News & Information for Amateur Bakers and Artisan Bread Enthusiasts

Ciabatta recipe question

kerguiza's picture

Ciabatta recipe question


I found the Ciabatta w/ Poolish recipe in the Fresh Loaf handbook.  Being new to bread making, I was excited to try out the recipe as follows:

    * White flour: 100%
    * Water: 73%
    * Salt: 2%
    * Instant yeast: 0.36%
    * 30% of the flour is pre-fermented as a poolish at 100% hydration with .07% yeast
    * White flour: 136 grams or about 1 cup
    * Water: 136 grams or about ½ cup
    * Instant yeast: Just an eeny weeny pinch (about 1/32 of a tsp or 1/10 of a gram)

Final dough:
    * All of the poolish
    * White flour: 318 grams or two generous cups
    * Water: 195 grams or 1.25 cups +1 Tbs
    * Salt: 9 grams
    * Instant yeast: A heaping 1/8 tsp or .5 grams

You can check the rest of the recipe at this site's handbook section.  I followed the Ciabatta recipe to the letter.  I have a digital weighing scale here so there was no problem measuring the ingredients.  But I was wondering about the texture of the final dough.  It was very sticky and hard to work on.  The dough was sticking all over my hands when I tried handling it.  I hesitated to add more flour because I wanted to try the recipe as it is.

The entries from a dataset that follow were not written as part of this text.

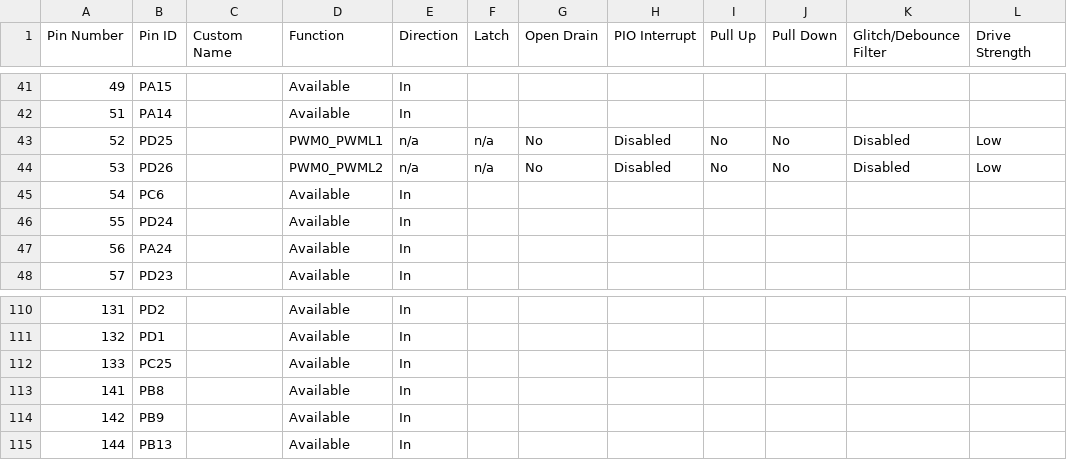
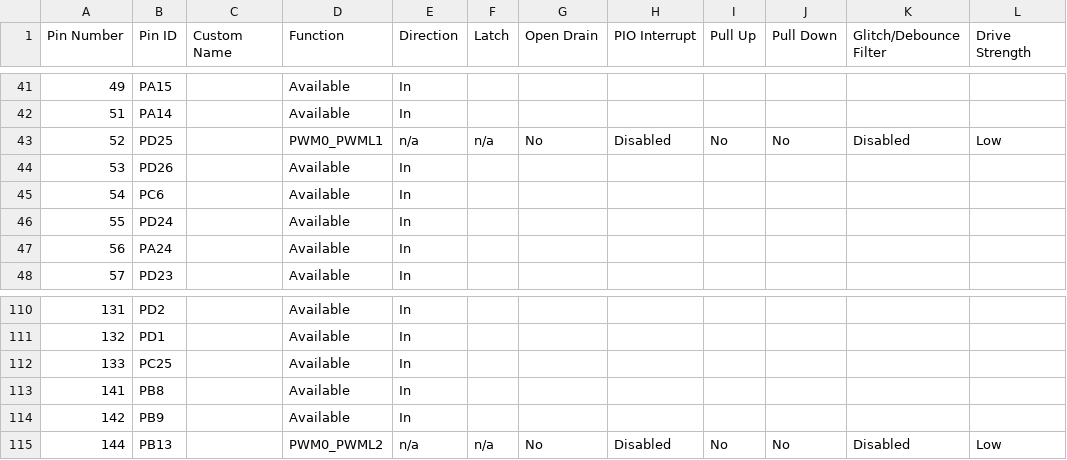
Before and after one commit to Microchip-MPLAB-Harmony/csp_apps_pic32cz_ca70, a CSV file: apps/pwm/pwm_synchronous_channels/firmware/src/config/pic32cz_ca70_curiosity_ultra/pin_configurations.csv, drawn as a sheet; only a part is shown, gaps mark what is left out.

Commit message:
[PWM] Regenerated demo for pwm__pwm_synchronous_channels__firmware__pic32cz_ca70_curiosity_ultra.X
MH3-100400

```diff
--- a/apps/pwm/pwm_synchronous_channels/firmware/src/config/pic32cz_ca70_curiosity_ultra/pin_configurations.csv
+++ b/apps/pwm/pwm_synchronous_channels/firmware/src/config/pic32cz_ca70_curiosity_ultra/pin_configurations.csv
@@ -43,3 +43,3 @@
 52,PD25,,PWM0_PWML1,n/a,n/a,No,Disabled,No,No,Disabled,Low
-53,PD26,,PWM0_PWML2,n/a,n/a,No,Disabled,No,No,Disabled,Low
+53,PD26,,Available,In,,,,,,,
 54,PC6,,Available,In,,,,,,,
@@ -114,2 +114,2 @@
 142,PB9,,Available,In,,,,,,,
-144,PB13,,Available,In,,,,,,,
+144,PB13,,PWM0_PWML2,n/a,n/a,No,Disabled,No,No,Disabled,Low
```
Also changed, not shown: 14 other files.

I baked @ 450F and prolonged cooking time by 5 mins more from the recipe because the required baking temp was 460F.  So that was my way to adjust.

After baking for 40 mins, I pulled the bread out of the turned pan and cooled it for at least an hour.  The crust was hard, too hard probably.  Not really the usual crust that I get from bakeries.  But the bread inside had fairly good holes and was soft.  The crust really ruined the bread for me.  My jaw feels weird already.

What do you guys think I should do with the recipe?  What would be the end effects of the adjustments I'd have to do?

For what it's worth, I live in the Philippines.  it's 88F room temp here, and I don't have a baking stone for the oven.


Floydm's picture

I think the recipe is ok.  

The first thing that comes to mind is steam.  Did you come up with a way to add steam to the oven for the first part of the bake?  I invert an aluminum pan over the loaves for the first 10 minutes or so.  This makes a big difference with the crust, in the end making it thinner, lighter, and crisper.

What else... Keeping the dough really wet almost unhandleable, is good.  Baking it long enough so that the crumb isn't moist or gummy inside is important too.  Finally, I believe a higher protein flour like bread flour is your best bet, if you can find any.

Best of luck!